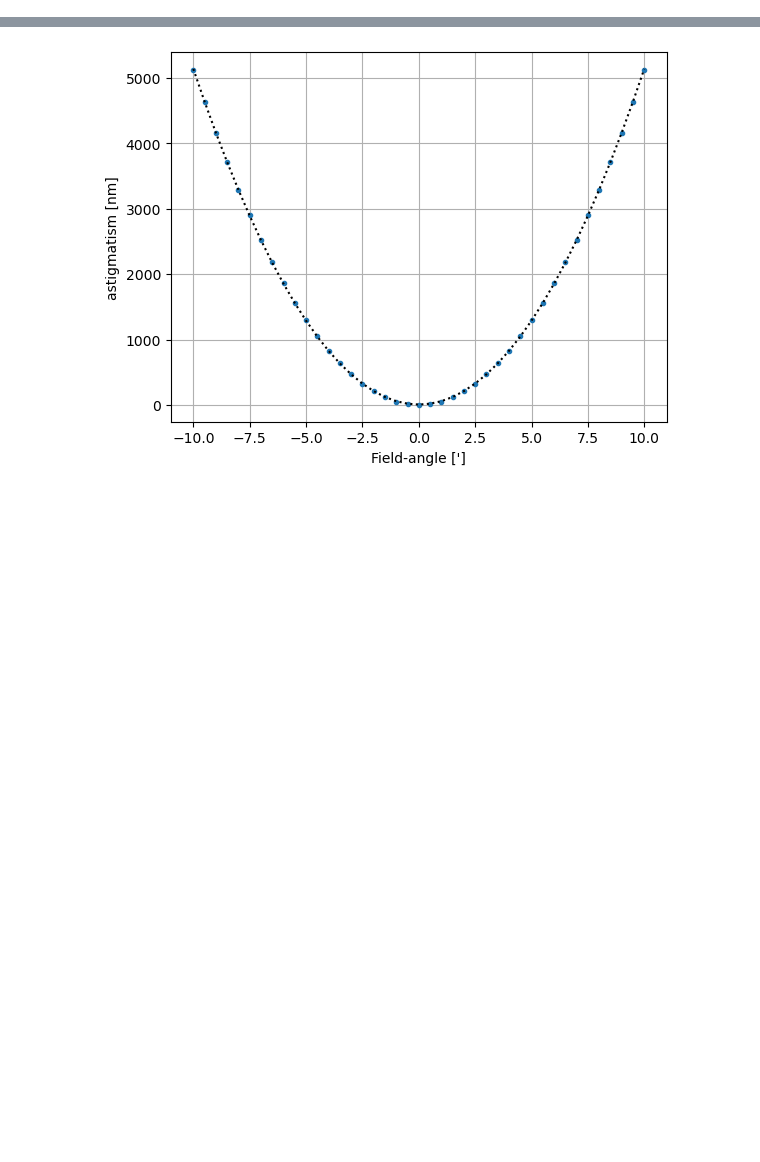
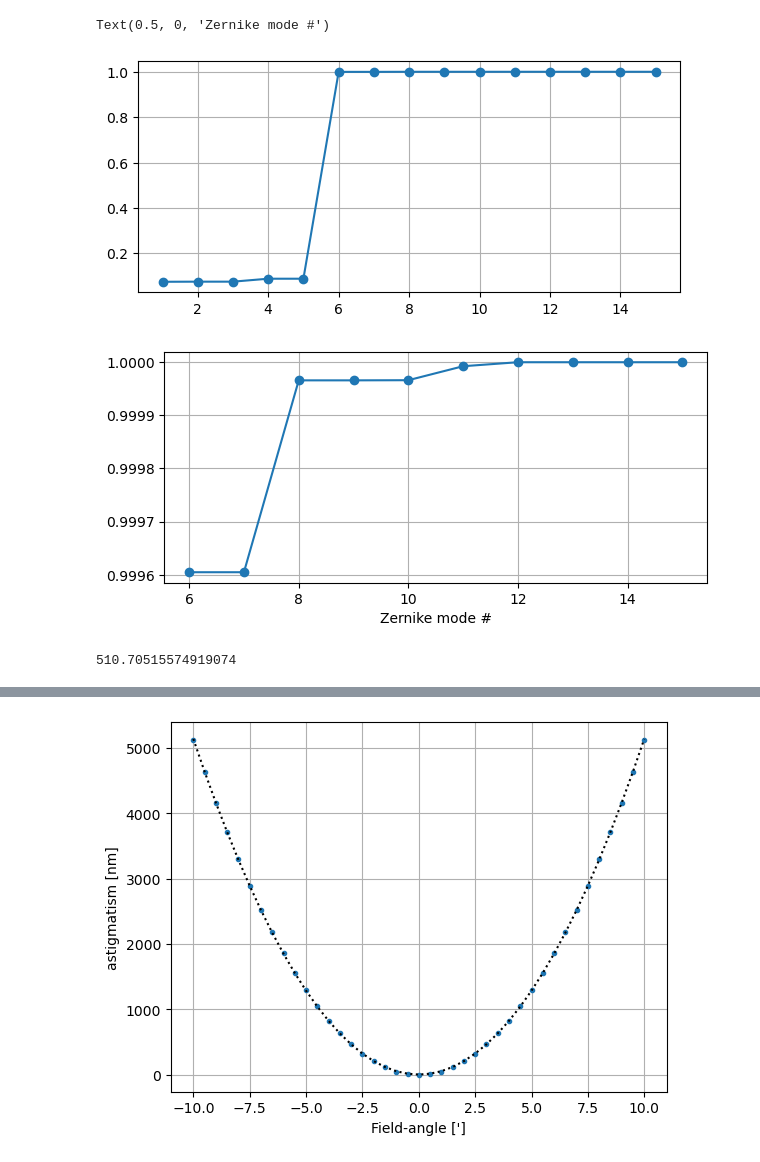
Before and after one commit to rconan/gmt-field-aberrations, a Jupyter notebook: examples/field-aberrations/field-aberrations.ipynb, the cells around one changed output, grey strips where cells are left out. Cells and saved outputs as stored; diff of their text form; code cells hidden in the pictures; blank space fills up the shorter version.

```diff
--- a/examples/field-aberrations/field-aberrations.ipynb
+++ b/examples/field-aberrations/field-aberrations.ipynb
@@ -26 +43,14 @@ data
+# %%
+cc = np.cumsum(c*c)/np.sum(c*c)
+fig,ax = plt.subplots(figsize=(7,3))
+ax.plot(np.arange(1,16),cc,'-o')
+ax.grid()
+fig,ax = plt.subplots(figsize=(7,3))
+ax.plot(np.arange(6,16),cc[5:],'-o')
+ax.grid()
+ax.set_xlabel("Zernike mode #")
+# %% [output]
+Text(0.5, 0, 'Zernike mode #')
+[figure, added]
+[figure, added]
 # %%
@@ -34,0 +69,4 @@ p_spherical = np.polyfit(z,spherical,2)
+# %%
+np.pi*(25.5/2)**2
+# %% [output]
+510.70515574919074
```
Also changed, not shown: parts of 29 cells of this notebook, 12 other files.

----

> **What you are asked to do**
Look through the entries above, and wherever a line holds the string "Zernike", copy it.

> **Answer to the exercise**
+ax.set_xlabel("Zernike mode #")
+Text(0.5, 0, 'Zernike mode #')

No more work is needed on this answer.